Three Australian projects by global architecture studio Woods Bagot won four awards at the World Architecture Festival (WAF), cementing the firm’s reputation as one of the world’s leading design practices.

The winning designs include Meadowbank Schools in western Sydney – Best School and Best Use of Colour; the city-shaping Melbourne CBD development 80 Collins Street – Best Mixed-Use Building; and Sculptform Design Studio – Best (INSIDE) Small Workplace.

The WAF wins come three weeks after Collins Arch, designed by Woods Bagot and SHoP Architects was named Best Tall Building, 100-199 Metres, and the Best Tall Mixed-Use Building at the Council on Tall Buildings and Urban Habitat’s (CTBUH) 2022 awards.

“It’s extraordinary. To see us sitting at that level across such different typologies is a credit to the team,” says Domenic Alvaro, Woods Bagot global design leader. “Winning these awards is very rewarding and clearly demonstrates that our designs are globally relevant and significant.”

Woods Bagot CEO Nik Karalis observes that the WAF awards are further recognition of their ‘people first’ design approach, adding that architectural awards juries are increasingly rewarding human-centric projects with strong environmental vision and credentials.

“The themes of sustainability and regeneration appeared again and again across the awards,” says Karalis. “People have always been at the heart of our design credo and it’s gratifying to see that there appears to be a shift in the world of architecture toward that ethos.”

World Architecture Festival – Woods Bagot’s winning projects:

Meadowbank Schools – Best Completed School, Best Use of Colour

Meadowbank Schools

Representing a new generation of education facilities funded by the NSW Government, Meadowbank Schools was selected from a shortlist of 17 completed schools from China, Australia, India, Denmark, United States and Spain.

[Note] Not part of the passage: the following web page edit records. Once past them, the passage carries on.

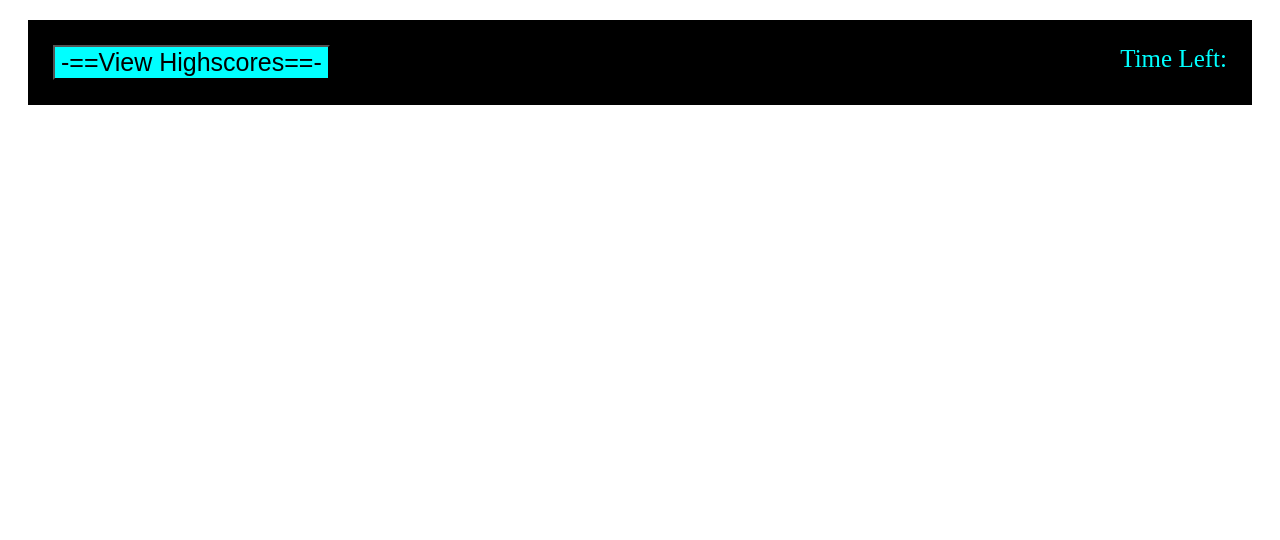
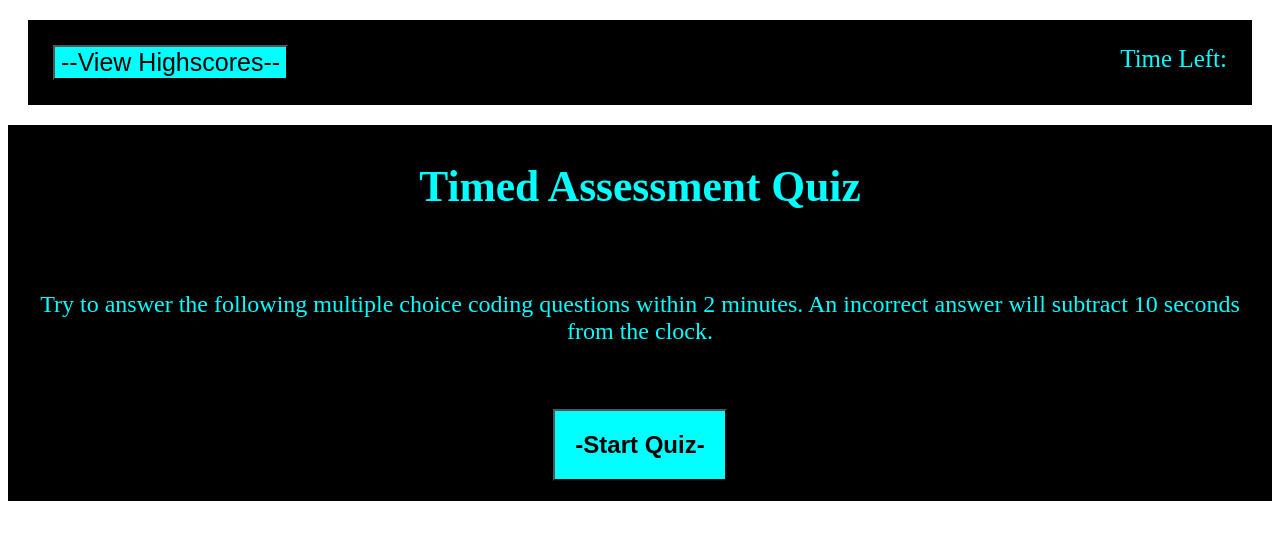
Before and after one commit to Stickkman/timedAssessmentQuiz04, a plain HTML site: page index.html in a window 1280 px wide. Drawn offline with Linux system fonts and the light colour scheme.

Commit message:
added first intro card/styles, and start button design

```diff
--- a/assets/css/style.css
+++ b/assets/css/style.css
@@ -1,4 +1,7 @@
 /* header styles */
+
+
+/* header style */
 .headerBar {
     display: flex;
     background: black;
@@ -16,3 +19,33 @@ button {
     color:black;
     font-size: 25px;
 }
+/* banner text style */
+.mainText {
+    display: flex;
+    justify-content: space-around;
+    background-color: black;
+    font-size: 29px;
+    color:aqua;
+
+}
+
+.introCard {
+    display: flex;
+    text-align: center;
+    background-color: black;
+    padding: 20px;
+    color: aqua;
+    font-size: 24px;
+}
+
+#startButton {
+    display: flex;
+    margin:auto;
+    background-color: aqua;
+    padding: 20px;
+    color: black;
+    font-size: 24px;
+    font-weight: bolder;
+
+
+}
--- a/index.html
+++ b/index.html
@@ -16,11 +16,24 @@
         <!-- class for highscore and timer headerbar -->
         <div class="headerBar">
             <!-- button for view highscores -->
-            <button id="viewHighscores"> -==View Highscores==- </button>
+            <button id="viewHighscores"> --View Highscores-- </button>
             <div id="headerTimer">Time Left: </div>
         </div>
 
     </header>
+
+    <main>
+        <section class ="mainText"><h1>Timed Assessment Quiz</h1></section>
+        <!-- first card displayed -->
+        <div class="introCard">
+            <p> Try to answer the following multiple choice coding questions within 2 minutes.  An incorrect answer will subtract 10 seconds from the clock.</p>
+            </div>
+            <!-- button to start quiz -->
+            <div class="introCard">
+            <button id="startButton">-Start Quiz-</button>
+        </div>
+        </div>
+    </main>
 
 
     <!-- Link to JavaScript -->
```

The project, which incorporates Meadowbank Public School and Marsden High School, was built through COVID-19 and opened earlier this year. The design combines spaces for play, collaboration, connection to nature and learning, with flexibility and adaptability, Woods Bagot principal Ian Lomas explains.

“Contemporary teaching methods commanding an agile and future-focused learning environment informs the overall architectural expression and interior design approach. Creating a sense of scale and diversity of spaces for kids of all ages was important,” he adds.

80 Collins Street, Melbourne – Best Completed Mixed-Use Project

80 Collins Street, Melbourne

80 Collins is the first mixed-use city block introduced to the top-end of Collins Street, Melbourne’s prime corporate address, in more than two decades.   

The project comprises a new commercial tower, a hotel, renovation of an existing commercial tower (Nauru House), and a podium base linking the entire block. Each of the tower foyers has through and through accessibility, ensuring immediate connections for tower occupants.

Woods Bagot collaborated with UNStudio on the new commercial tower and hotel façade.

Retail is drawn through the laneways at multiple levels and tenancies typically have more than one frontage, creating activated nodes within that are rich in discovery and visible from the street.

“The design germinates from the rhythm of Collins’ heritage and resonates upwards through the towers, responding to context at all levels,” explains Woods Bagot principal Peter Miglis.

Sculptform Design Studio – Best (INSIDE) Small Workplace

Sculptform Design Studio

Seamlessly transcending workplace and workshop concepts, Woods Bagot makes Sculptform’s back-of-house central to the experience.

By combining bespoke timber battens, craftsmanship and custom detailing, the design celebrates Sculptform’s own product. The jury commended the project for its “elegant scheme”, which expands the traditional procurement model of architecture and brings the forest to the city.  

“For me, Sculptform set a new paradigm for the reciprocity that can exist between client and architect and showcased the limitless potential when a design team is truly immersed in materiality,” Woods Bagot principal Bruno Mendes said.